──────── Extracted entries ────────
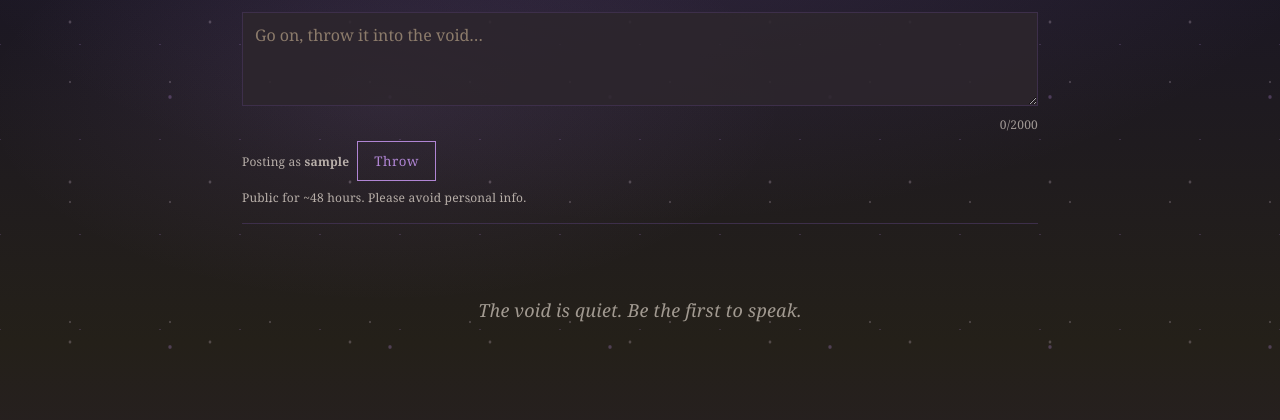
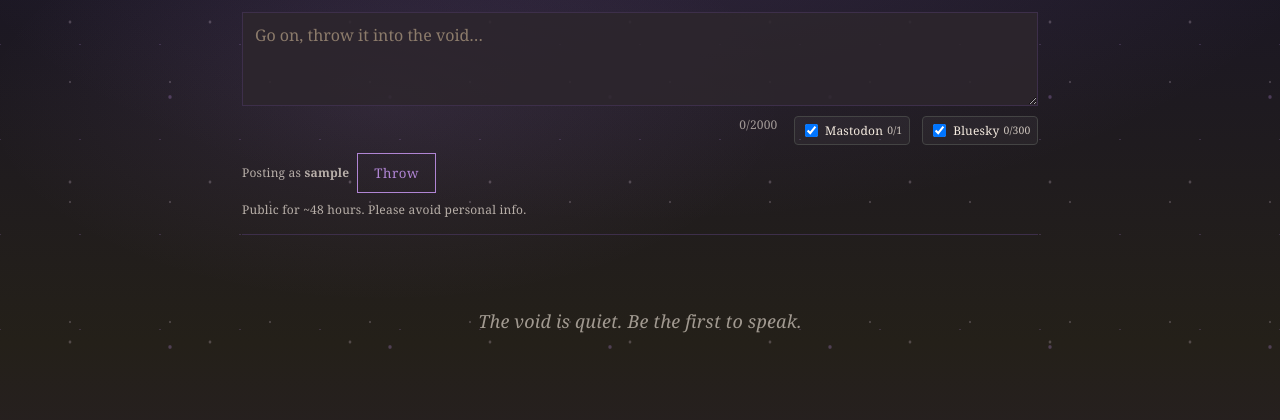
Before and after one commit to meadowingc/aether, a Django app: page / in a window 1280 px wide. Shown: the part 58-478 px from the top of the page. Run offline with Django 5.2, Linux system fonts and the light colour scheme; a user stored in the database is signed in; tables that the repository leaves empty hold one stand-in row (values such as "Sample post").

Commit message:
per network setting to check if we want to cross post to it or not

```diff
--- a/aether_notes/static/aether_notes/style.css
+++ b/aether_notes/static/aether_notes/style.css
@@ -353,6 +353,10 @@
   opacity: 0.5;
 }
 
+.note-meta a.author {
+  color: var(--accent);
+}
+
 .note-del {
   color: #b84a4a;
   text-decoration: none;
--- a/aether_notes/templates/aether_notes/index.html
+++ b/aether_notes/templates/aether_notes/index.html
@@ -7,7 +7,29 @@
     {% csrf_token %}
     <label class="sr-only" for="note_text">New Note</label>
     <textarea id="note_text" name="text" rows="3" maxlength="2000" placeholder="Go on, throw it into the void…" required></textarea>
-    <div class="counter-row"><span id="note_counter" class="char-counter">0/2000</span></div>
+    <div class="counter-row">
+      <span id="note_counter" class="char-counter">0/2000</span>
+      {% if request.user.is_authenticated and request.user.profile %}
+        {% with p=request.user.profile %}
+          <div class="network-counters">
+            {% if p.crosspost_mastodon and p.mastodon_instance and p.mastodon_token %}
+              <label class="net-toggle">
+                <input type="checkbox" name="xp_mastodon" id="xp_mastodon" checked>
+                <span>Mastodon</span>
+                <span id="mastodon_counter" class="char-counter small" data-limit="{{ p.mastodon_char_limit|default:2000 }}">0/{{ p.mastodon_char_limit|default:2000 }}</span>
+              </label>
+            {% endif %}
+            {% if p.crosspost_bluesky and p.bluesky_handle and p.bluesky_app_password %}
+              <label class="net-toggle">
+                <input type="checkbox" name="xp_bluesky" id="xp_bluesky" checked>
+                <span>Bluesky</span>
+                <span id="bluesky_counter" class="char-counter small" data-limit="300">0/300</span>
+              </label>
+            {% endif %}
+          </div>
+        {% endwith %}
+      {% endif %}
+    </div>
     <div class="form-row">
       {% if not request.user.is_authenticated %}
       <label class="sr-only" for="note_author">Author (optional)</label>
@@ -142,6 +164,15 @@
                 counter.textContent = `${len}/${max}`;
                 const ratio = len / max;
                 counter.classList.toggle('near', ratio >= 0.9);
+
+                // Per-network counters
+                document.querySelectorAll('.network-counters .char-counter[data-limit]').forEach(el => {
+                  const lim = parseInt(el.getAttribute('data-limit') || '0', 10);
+                  if (!lim) return;
+                  el.textContent = `${len}/${lim}`;
+                  el.classList.toggle('near', len / lim >= 0.9 && len <= lim);
+                  el.classList.toggle('over', len > lim);
+                });
             };
             textarea.addEventListener('input', update);
             update();
@@ -309,4 +340,11 @@
       markInitialFlags();
     })();
   </script>
+  <style>
+    .network-counters { display:flex; gap:.75rem; flex-wrap:wrap; margin-left:1rem; }
+    .network-counters .net-toggle { font-size:.75rem; display:inline-flex; align-items:center; gap:.25rem; background:var(--panel-bg, rgba(255,255,255,0.04)); padding:.25rem .4rem; border:1px solid var(--border-color,#444); border-radius:4px; }
+    .char-counter.small { font-size:.65rem; opacity:.8; }
+    .char-counter.over { color:#d55; font-weight:600; }
+    .char-counter.near:not(.over) { color:#e6a700; }
+  </style>
 {% endblock scripts %}
--- a/aether_notes/views.py
+++ b/aether_notes/views.py
@@ -11,7 +11,7 @@
 from django.contrib.auth import get_user_model
 from django.contrib import messages
 from accounts.utils import rate_limited
-from accounts.social import post_to_networks
+from accounts.social import post_mastodon, post_bluesky
 
 from .models import Note, NoteFlag, NoteView
 
@@ -83,12 +83,27 @@
         )
         new_note.save()
 
-        # Cross-post (synchronous) if user opted in
+        # Cross-post (synchronous) if user opted in globally and selected per-note
         if request.user.is_authenticated and user and hasattr(user, "profile"):
+            prof = user.profile
+            # Presence of checkbox name indicates user wants this note posted there (unchecked => absent)
+            want_masto = bool(request.POST.get("xp_mastodon"))
+            want_bsky = bool(request.POST.get("xp_bluesky"))
+            # Only attempt network if globally enabled & user selected it.
             try:
-                post_to_networks(user.profile, new_note.text)
-            except Exception:
-                # Any exception already recorded at profile level inside helper (best-effort)
+                if want_masto and prof.crosspost_mastodon:
+                    try:
+                        post_mastodon(prof, new_note.text)
+                    except Exception:
+                        pass
+                if want_bsky and prof.crosspost_bluesky:
+                    try:
+                        post_bluesky(prof, new_note.text)
+                    except Exception:
+                        pass
+                # If neither produced/retained an error and there was a previous error, we could clear
+                # (left as-is; post_* already record failures and only on success we could choose to clear)
+            except Exception:  # pragma: no cover - defensive wrapper
                 pass
 
     return redirect(reverse("index"))
```
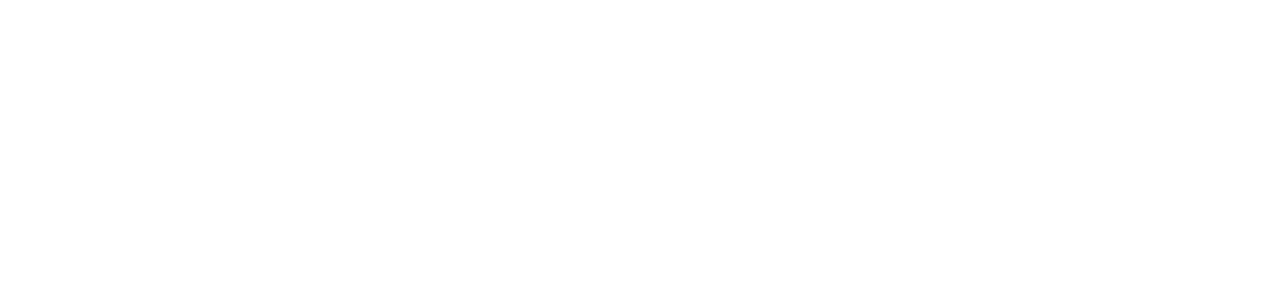
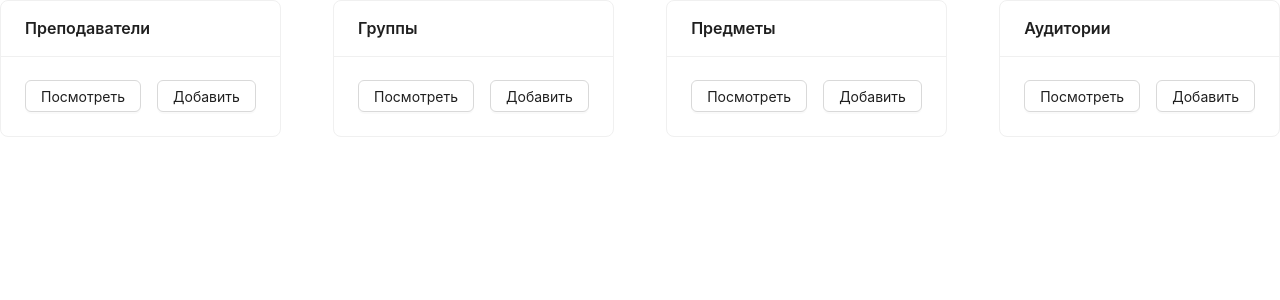
Before and after one commit to LizKa2091/schedule-planner, a React (Vite) app in the folder client/: page /manage in a window 1280 px wide. Before the commit this address had no page. Shown: the top 300 px of the page. Built offline with nearby package versions, Linux system fonts and the light colour scheme.

Commit message:
feat(ManagePage): add manage page, add routing

```diff
--- /dev/null
+++ b/client/src/pages/ManagePage.tsx
@@ -0,0 +1,72 @@
+import { useState, type FC } from 'react';
+import { Button, Card, Flex } from 'antd';
+
+import EntityTable from '@/components/entity-table/EntityTable';
+import Modal from '@/components/modal/Modal';
+import TeacherForm from '@/components/form/TeacherForm';
+import GroupForm from '@/components/form/GroupForm';
+import SubjectForm from '@/components/form/SubjectForm';
+import RoomForm from '@/components/form/RoomForm';
+import { useScheduleStore } from '@/store/scheduleStore';
+import { columnsMap } from '@/components/entity-table/columnsMap';
+
+import { type ModalType } from '@/types/modalTypes';
+
+const ManagePage: FC = () => {
+   const { groups, teachers, rooms, subjects } = useScheduleStore();
+   const [currModal, setCurrModal] = useState<ModalType | null>(null);
+
+   const renderModalContent = (type: ModalType) => {
+      switch (type) {
+         case 'teachers-view': return <EntityTable data={teachers} cols={columnsMap.teachers} />;
+         case 'teachers-form': return <TeacherForm />;
+
+         case 'groups-view': return <EntityTable data={groups} cols={columnsMap.groups} />;
+         case 'groups-form': return <GroupForm />;
+
+         case 'subjects-view': return <EntityTable data={subjects} cols={columnsMap.subjects} />;
+         case 'subjects-form': return <SubjectForm />;
+
+         case 'rooms-view': return <EntityTable data={rooms} cols={columnsMap.rooms} />;
+         case 'rooms-form': return <RoomForm />;
+      }
+   }
+
+   return (
+      <>
+         <Flex justify='space-between'>
+            <Card title='Преподаватели'>
+               <Flex gap='middle'>
+                  <Button onClick={() => setCurrModal('teachers-view')}>Посмотреть</Button>
+                  <Button onClick={() => setCurrModal('teachers-form')}>Добавить</Button>
+               </Flex>
+            </Card>
+            <Card title='Группы'>
+               <Flex gap='middle'>
+                  <Button onClick={() => setCurrModal('groups-view')}>Посмотреть</Button>
+                  <Button onClick={() => setCurrModal('groups-form')}>Добавить</Button>
+               </Flex>
+            </Card>
+            <Card title='Предметы'>
+               <Flex gap='middle'>
+                  <Button onClick={() => setCurrModal('subjects-view')}>Посмотреть</Button>
+                  <Button onClick={() => setCurrModal('subjects-form')}>Добавить</Button>
+               </Flex>
+            </Card>
+            <Card title='Аудитории'>
+               <Flex gap='middle'>
+                  <Button onClick={() => setCurrModal('rooms-view')}>Посмотреть</Button>
+                  <Button onClick={() => setCurrModal('rooms-form')}>Добавить</Button>
+               </Flex>
+            </Card>
+         </Flex>
+         {currModal &&
+            <Modal onClose={() => setCurrModal(null)}>
+               {renderModalContent(currModal)}
+            </Modal>
+         }
+      </>
+   )
+}
+
+export default ManagePage;
--- a/client/src/router/App.tsx
+++ b/client/src/router/App.tsx
@@ -2,6 +2,7 @@
 import { BrowserRouter, Routes, Route } from 'react-router-dom';
 
 import Home from '@/pages/Home';
+import ManagePage from '@/pages/ManagePage';
 
 import '@/styles/global.scss';
 
@@ -10,6 +11,7 @@
       <BrowserRouter>
          <Routes>
             <Route path='/' element={<Home />} />
+            <Route path='/manage' element={<ManagePage />} />
          </Routes>
       </BrowserRouter>
    )
```
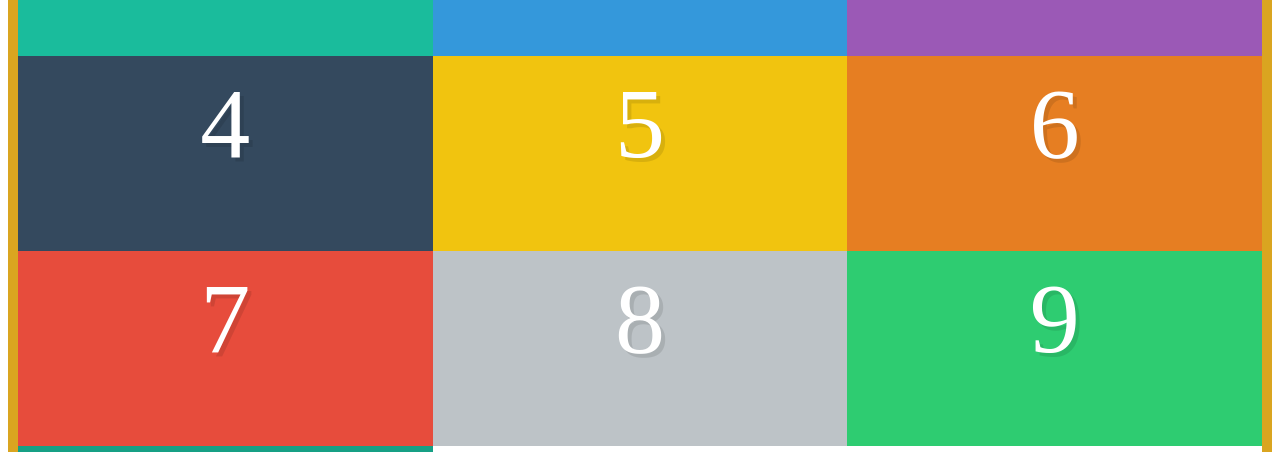
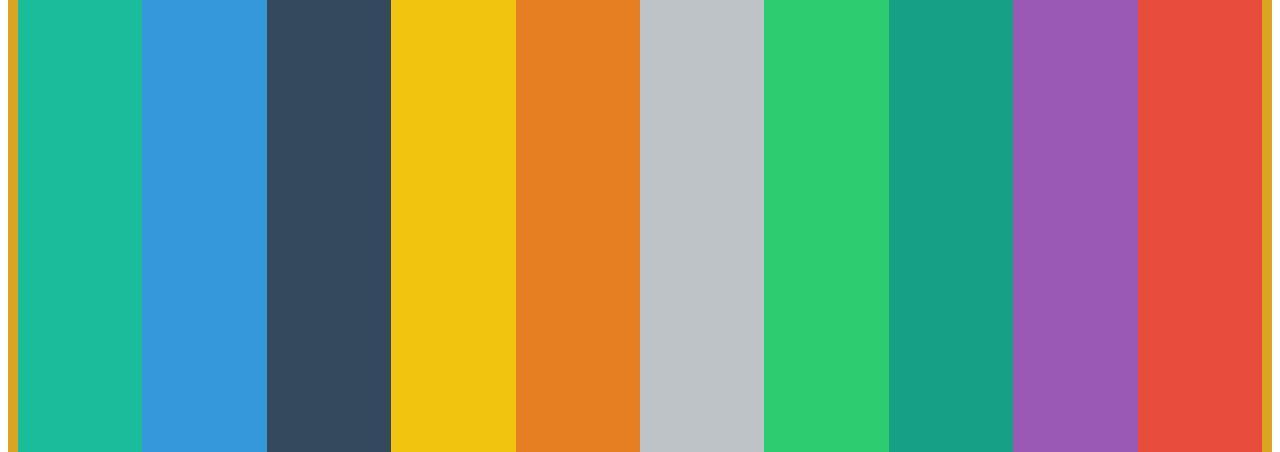
Before and after one commit to CookiesDesign/Flexbox, a plain HTML site: page index.html in a window 1280 px wide. Shown: the part 157-609 px from the top of the page. Drawn offline with Linux system fonts and the light colour scheme.

Commit message:
FlexBox Ordering

```diff
--- a/css/style.css
+++ b/css/style.css
@@ -31,9 +31,24 @@
     min-height: 100vh;
     /*flex-direction: row;*/
     flex-wrap: wrap;
-
 }
 
 .box {
     width: 33.3333333%;
 }
+
+.container {
+    display:flex;
+}
+
+.box {
+    flex:1;
+}
+
+.box3 {
+    order:1;
+}
+
+.box7 {
+    order:2;
+}
```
────────
=== What the task asks ===
Lines in the material above that include the string "components" should be listed.

=== Result of the task ===
+import EntityTable from '@/components/entity-table/EntityTable';
+import Modal from '@/components/modal/Modal';
+import TeacherForm from '@/components/form/TeacherForm';
+import GroupForm from '@/components/form/GroupForm';
+import SubjectForm from '@/components/form/SubjectForm';
+import RoomForm from '@/components/form/RoomForm';
+import { columnsMap } from '@/components/entity-table/columnsMap';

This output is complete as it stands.